The goal of the project is to increase farmers’ income by promoting agroecological systems, stronger value chains and more effective water resource management in five provinces in Cambodia.
Irrigation of rice paddies © F. Tivet, CIRAD
Irrigation of rice paddies © F. Tivet, CIRAD

Irrigation of rice paddies © F. Tivet, CIRAD


Cambodia is one of the most climate-vulnerable countries in the world. Rice cultivation there covers 3 million hectares, 0.5 million of which are irrigated in the dry season. The vast majority of irrigated systems enable additional water inputs to compensate for water deficits in the dry season. The development of these irrigation schemes generally results in the intensification of rice cultivation based on a combination of improved varieties, mineral fertilizers and pesticides. The environmental footprint of irrigated rice, including its impact on greenhouse gases, is thus an issue. The challenge of the project is to promote an agroecological transition in irrigated rice and vegetable systems that fosters crop diversification and linkages with fish and livestock farming.

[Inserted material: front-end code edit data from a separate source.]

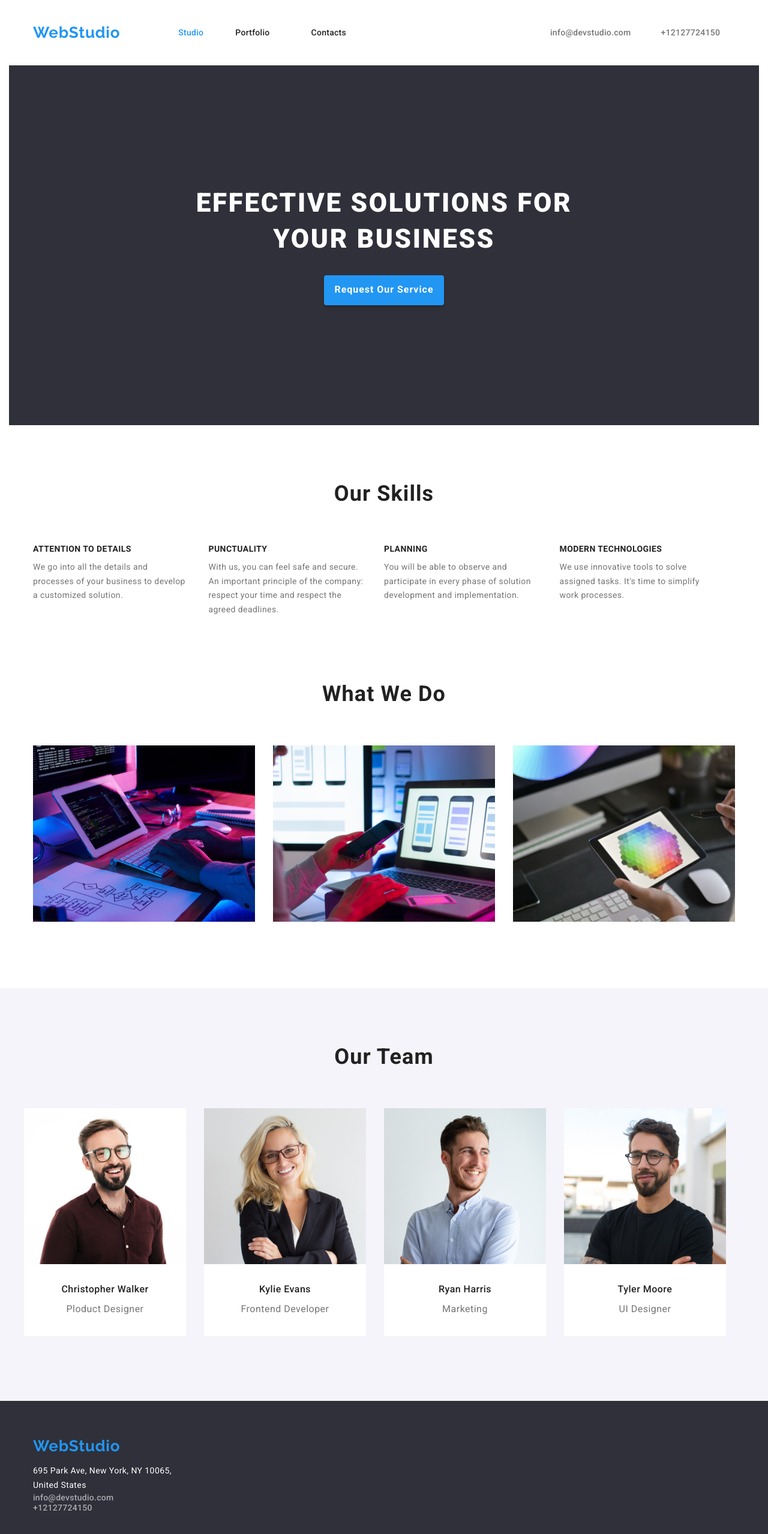
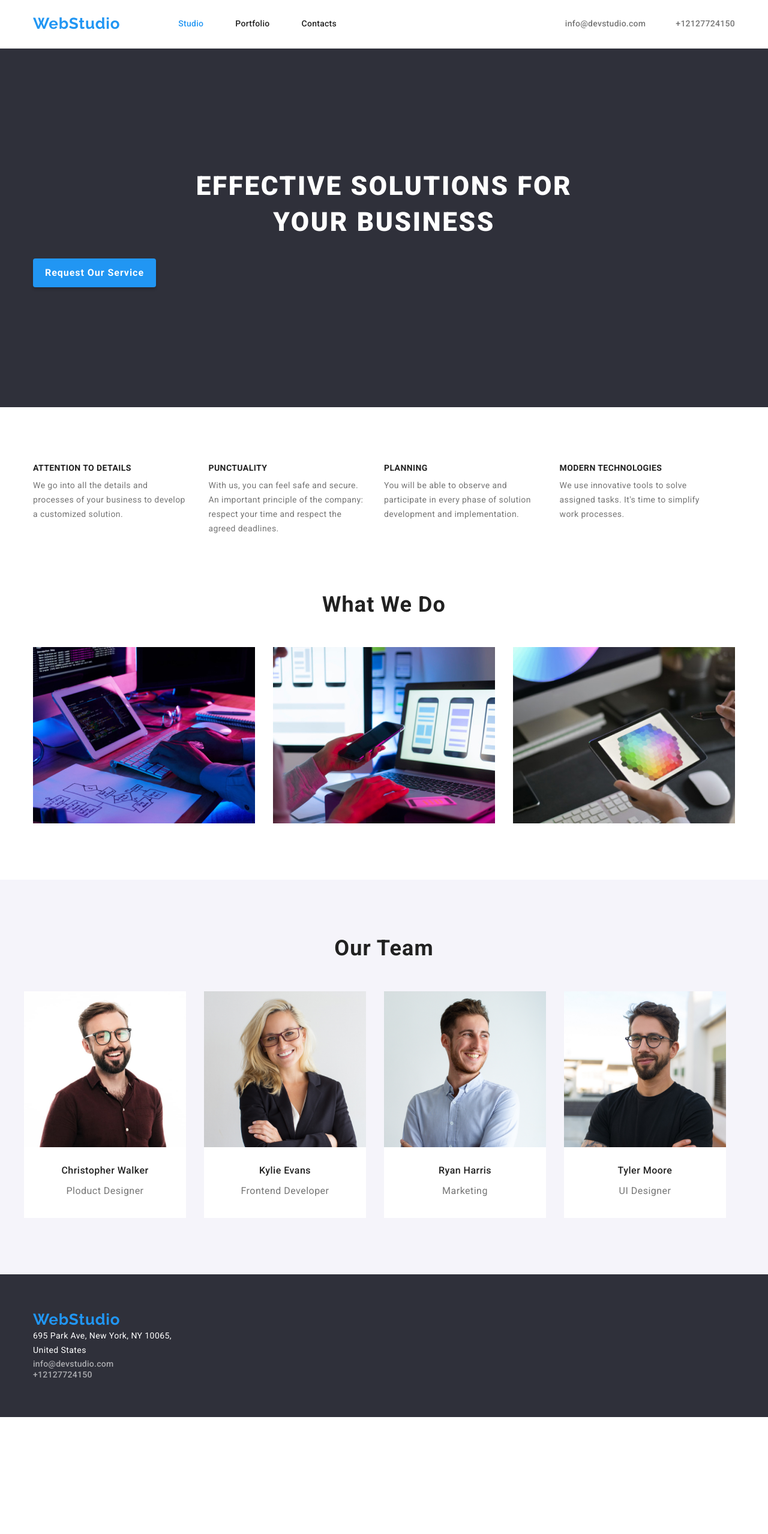
Before and after one commit to Katniss-Nataliia/goit-markup-hw-03, a plain HTML site: page index.html in a window 1280 px wide. Shown: the whole page at 60% size. After the commit the page ends 2363 px from the top, so only its background shows below. Drawn offline with nearby package versions, Linux system fonts and the light colour scheme.

Commit message:
corrections

```diff
--- a/css/styles.css
+++ b/css/styles.css
@@ -33,12 +33,17 @@ h1, h2, h3, h4, h5,h6, p{
 }
 ul{
     list-style-type: none;
+    padding: 0px;
+    margin: 0px;
+}
+img{
+    display: block;
 }
 
 /* MARK - header styling */
 header{
-    display: flex;
-    justify-content: center;
+
+    border-bottom: 1px solid #ECECEC;
 }
 *,
 *::before,
@@ -49,14 +54,13 @@ header{
     width: 1200px;
     padding-left: 15px;
     padding-right: 15px;
+    margin: 0 auto;
 
 
 }
 .header-container{
     display: flex;
-    width: 1200px;
-    border-bottom: #ECECEC;
-
+    align-items: center;
 }
 .webstudio-link{
     color: var(--webstudio-color);
@@ -68,17 +72,9 @@ header{
     padding-top:24px;
     padding-bottom:25px;
     margin-right:97px;
-    align-self: center;
-
-
 }
 .menu{
     display: flex;
-    padding-top: 32px;
-    padding-bottom: 32px;
-
-    padding-left: 0px;
-
 }
 .menu-item{
     cursor: pointer;
@@ -88,6 +84,8 @@ header{
     font-size: 14px;
     line-height: 1.14;
     letter-spacing: 0.02em;
+    padding-top: 32px;
+    padding-bottom: 32px;
 
 }
 .menu-item:hover,
@@ -96,59 +94,46 @@ header{
     color: var(--active-and-hover-color);
 
 }
-.studio{
+.menu > li:first-child,
+.menu > li:nth-child(2){
     margin-right: 53px;
+}
+
+
+.contact-info{
+    display: flex;
+    margin-left: auto;
+}
+.contact-info > li:first-child {
+    margin-right: 50px;
 
 }
-.portfolio{
-    margin-right: 69px;
-}
-.contacts{
-    margin-right:340px;
-}
-.contact-info{
-    display: flex;
-    padding-top: 32px;
-    padding-bottom: 32px;
-    padding-left: 0px;
-}
-
 .contact-detail{
     text-decoration: none;
     color: var(--contact-info-header);
     font-weight: 500;
     line-height: 1.14;
     letter-spacing: 0.02em;
+    padding-top: 32px;
+    padding-bottom: 32px;
 }
 .contact-detail:hover,
 .contact-detail:focus{
     color: var(--active-and-hover-color);
 }
-.email{
-    margin-right: 50px;
-}
+
 
 /* MARK - main styling */
 /* MARK - OUR Skills */
 
-.our-skills-section{
-    display: flex;
-    justify-content: center;
-}
-.section{
-    /* padding-top: 94px; */
-    padding-bottom: 94px;
-}
-.section-black-color{
-    width: 100%;
-    /* background-color: var(--main-color); */
+
+
+.hero-section{
+    background-color: var(--heading-bg-color);
+    padding-top:200px;
+    padding-bottom: 200px;
 }
 
-.title-div{
-    background-color: var(--heading-bg-color);
-
-
-}
 .effective-solution-title {
     /* color: var(--main-heading-color) */
     font-weight: 900;
@@ -158,8 +143,7 @@ header{
     letter-spacing: 0.06em;
     text-transform: uppercase;
     color: var(--main-heading-color);
-    padding-top: 200px;
-    padding-bottom: 30px;
+    margin-bottom: 30px;
 }
 
 .request-our-service-button {
@@ -174,30 +158,27 @@ header{
     border-radius: 4px;
     border: 0px;
     box-shadow: 0px 4px 4px rgba(0, 0, 0, 0.15);
-    width: 200px;
-    height: 50px;
-
+    padding: 10px 20px;
 
 }
-.request-service-container{
-    /* padding-left:700px; */
-    display: flex;
-    justify-content: center;
-    padding-bottom: 200px;
-}
+
 .request-our-service-button:hover,
 .request-our-service-button:focus{
     cursor: pointer;
     box-shadow: 0px 4px 4px rgba(0, 0, 0, 0.15);
     background-color: var(--request-our-service-hover-color);
 }
-/* MARK - SECTION 2 */
+/* MARK - SECTION 2 Our skills*/
+
+.section{
+    padding-top: 94px;
+    padding-bottom: 94px;
+}
 .our-skills-container{
     display: flex;
-    padding-left: 0px;
 }
 .heading-our-skills{
-    padding-bottom: 50px;;
+    display: none;
 }
 .skills-title {
     font-weight: 700;
@@ -205,7 +186,7 @@ header{
     line-height: 1.14;
     letter-spacing: 0.03em;
     text-transform: uppercase;
-    margin-bottom: 9.41px;
+    margin-bottom: 9px;
 
 }
 .skills-description {
@@ -234,21 +215,17 @@ header{
 /* MARK WHat we do section */
 
 .what-we-do-section{
-    display: flex;
-    justify-content: center;
+    padding-top: 0px;
 }
 .what-we-do-title{
-    padding-bottom: 50px;
+    margin-bottom: 50px;
 }
 .what-we-do-images{
     display: flex;
-    padding-left: 0px;
-    margin-left: 0px;
+
 
 }
-.coding-image,
-.phone-testing-image,
-.color-palate-image{
+.what-we-do-images > li{
     margin-right: 30px;
 }
 
@@ -257,14 +234,9 @@ header{
 
 .our-team-section{
     background-color: var(--our-team-bg-color);
-    display: flex;
-    justify-content: center;
-    padding-left: 0px;
-    margin-left: 0px;
 }
 .our-team{
-    padding-top: 94px;
-    padding-bottom: 50px;
+    margin-bottom: 50px;
 }
 
 .team-member-name{
@@ -297,8 +269,8 @@ header{
 /* MARK - footer styling */
 .footer{
     background-color: var(--footer-bg-color);
-   display: flex;
-   justify-content: center;
+    padding-top: 60px;
+    padding-bottom: 60px;
 }
 
 .address{
@@ -309,14 +281,15 @@ header{
     color: var(--address-footer-color);
     font-style: normal;
 }
-.address-footer{
-    padding-left: 0px;
-}
-.footer-container{
-   padding-top: 60px;
-   padding-bottom: 60px;
-}
+
 .webstudio-link-footer{
+    color: var(--webstudio-color);
+    text-decoration: none;
+    font-family: 'Raleway', sans-serif;
+    font-size: 26px;
+    line-height: 1.19;
+    letter-spacing: 0.03em;
+    padding-top: 24px;
     padding-bottom: 9px;
 }
 .contact-detail-footer{
@@ -326,7 +299,9 @@ header{
     line-height: 1.14;
     letter-spacing: 0.02em;
     color: var(--contact-info-footer);
-
+}
+.address-footer > li{
+    margin-bottom: 2px;
 }
 
 .contact-detail-footer:hover,
@@ -337,20 +312,15 @@ header{
 
 
 /* MARK -> PORTFOLIO PAGE */
-.main-portfolio-section{
-    display: flex;
-    justify-content: center;
-}
-.main-section{
-    padding-top: 94px;
 
-}
 .button-choices{
     display: flex;
     justify-content: center;
-    padding-left: 0px;
-    padding-bottom: 50px;
+    margin-bottom: 50px;
 
+}
+.button-choices > li{
+    margin-right: 8px;
 }
 
 .button-item{
@@ -363,7 +333,8 @@ header{
     letter-spacing: 0.03em;
     border-radius: 4px;
     border: 0px;
-    margin-right: 8px;
+    padding: 6px 27px 6px 27px;
+
 }
 .button-item:hover,
 .button-item:focus{
@@ -372,47 +343,27 @@ header{
     cursor: pointer;
 }
 
-.all{
-    padding:6px 27px 6px 27px;
-}
-.web-site{
-    padding:6px 26px
-}
-.apps{
-    padding: 6px 53px;
-}
-.design{
-    padding: 6px 26px 6px 25px;
-}
-.marketing{
-    padding: 6px 26px 6px 27px;
-}
 .portfolio-projects-title{
-    text-align: center;
-    padding-bottom: 50px;
+    display: none;
 }
 .projects{
     display: flex;
     flex-wrap: wrap;
+    justify-content: space-between;
     padding-left: 0px;
 }
 .grey-border-box{
-    border: 1px solid #EEEEEE;
-    margin: 0px;
+    border-left: 1px solid #EEEEEE;
+    border-right: 1px solid #EEEEEE;
+    border-bottom: 1px solid #EEEEEE;
+    padding: 24px 20px;
+
 }
 .projects > li{
 
     margin-bottom: 30px;
 }
-.projects>li:first-child,
-.projects>li:nth-child(2),
-.projects>li:nth-child(4),
-.projects>li:nth-child(5),
-.projects>li:nth-child(7),
-.projects>li:nth-child(8){
-    margin-right:30px;
 
-}
 .projects > li:nth-child(n+7){
     margin-bottom: 0px;
 
@@ -422,7 +373,6 @@ header{
     font-size: 18px;
     line-height: 2;
     letter-spacing: 0.06em;
-    padding-left: 24px;
     margin-bottom: 4px;;
 }
 .project-title {
@@ -430,6 +380,5 @@ header{
     line-height: 1.87;
     letter-spacing: 0.03em;
     color: var(--description-color);
-    padding-left: 24px;
-    padding-bottom: 20px;
+
 }
--- a/index.html
+++ b/index.html
@@ -29,19 +29,18 @@
     </header>
 
     <main>
-        <section class="section-black-color section">
-      <div class="container section-black-color">
-        <div class="title-div">
+        <section class="hero-section">
+      <div class="container">
           <h1 class="effective-solution-title">
             EFFECTIVE SOLUTIONS FOR <br />
             YOUR BUSINESS
           </h1>
-          <div class="request-service-container"><button type="button" class="request-our-service-button">Request Our Service</button> </div>
-        </div>
+          <button type="button" class="request-our-service-button">Request Our Service</button>
+
     </div>
       </section>
-      <section class="our-skills-section">
-      <div class="container section">
+      <section class="section">
+      <div class="container">
         <h2 class="heading-our-skills">Our Skills</h2>
         <ul class="our-skills-container">
           <li>
@@ -76,11 +75,11 @@
     </div>
       </section>
 
-      <section class="what-we-do-section">
-      <div class="container section">
+      <section class="section what-we-do-section">
+      <div class="container">
         <h2 class="what-we-do-title">What We Do</h2>
         <ul class="what-we-do-images">
-          <li><img src="images/img.jpg" alt="coding" width="370" class="coding-image" /></li>
+          <li><img src="images/img.jpg" alt="coding" width="370" class="coding-image"/></li>
           <li><img src="images/box2.jpg" alt="phone testing" width="370" class="phone-testing-image"/></li>
           <li><img src="images/box3.jpg" alt="color palete" width="370" class="color-palate-image"/></li>
         </ul>
@@ -89,8 +88,8 @@
 
 
 
-      <section class="our-team-section">
-      <div class="container section">
+      <section class="our-team-section section">
+      <div class="container">
         <h2 class="our-team">Our Team</h2>
         <ul class="our-team-list">
           <li>
@@ -122,8 +121,8 @@
     </main>
 
     <footer class="footer">
-      <div class="footer-container container">
-      <a href="index.html" class="webstudio-link webstudio-link-footer">WebStudio</a>
+      <div class="container">
+      <a href="index.html" class="webstudio-link-footer">WebStudio</a>
       <address>
       <ul class="address-footer">
         <li><a href="https://goo.gl/maps/vmdEabcFhvJnFiz56" class="address">695 Park Ave, New York, NY 10065, <br> United States</a></li>
```
Also changed, not shown: portfolio.html (+7 -7 lines).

WAT4CAM is organized around four components: planning and renovation of water infrastructures; social management of water; meteorology and climate forecasting; and agriculture. CIRAD conducts research for development activities within this last agricultural component. These four key activities are aimed at identifying methods for intervention in irrigation schemes and for the design of diversified agroecological systems:

  • analysis of the diversity of rice systems and understanding of recent pathways in those systems;
  • implementation of trials to design and assess a range of agroecological systems with an agroecological crop management component;
  • support for networks of farmers and service providers to adapt agroecological systems to the diversity of agroecosystems;
  • capacity building for public sector operators (MAFF, GDA, Provincial Department of Agriculture), farmers, agricultural cooperatives, seed producers and service providers.

Expected impacts

  • The living conditions of rural communities will have been improved.
  • The environmental footprint of rice systems will have been reduced.
  • Production will have been diversified, based on rice-fish farming, rice-livestock farming and vegetable cropping systems.
  • Relations and exchanges between different ministries and operators (public, private, universities, NGOs) will have been strengthened, based on the national consortium for Conservation Agriculture and Sustainable Intensification (CASIC).

Contract partner

Cambodian Ministry of Agriculture, Forests and Fisheries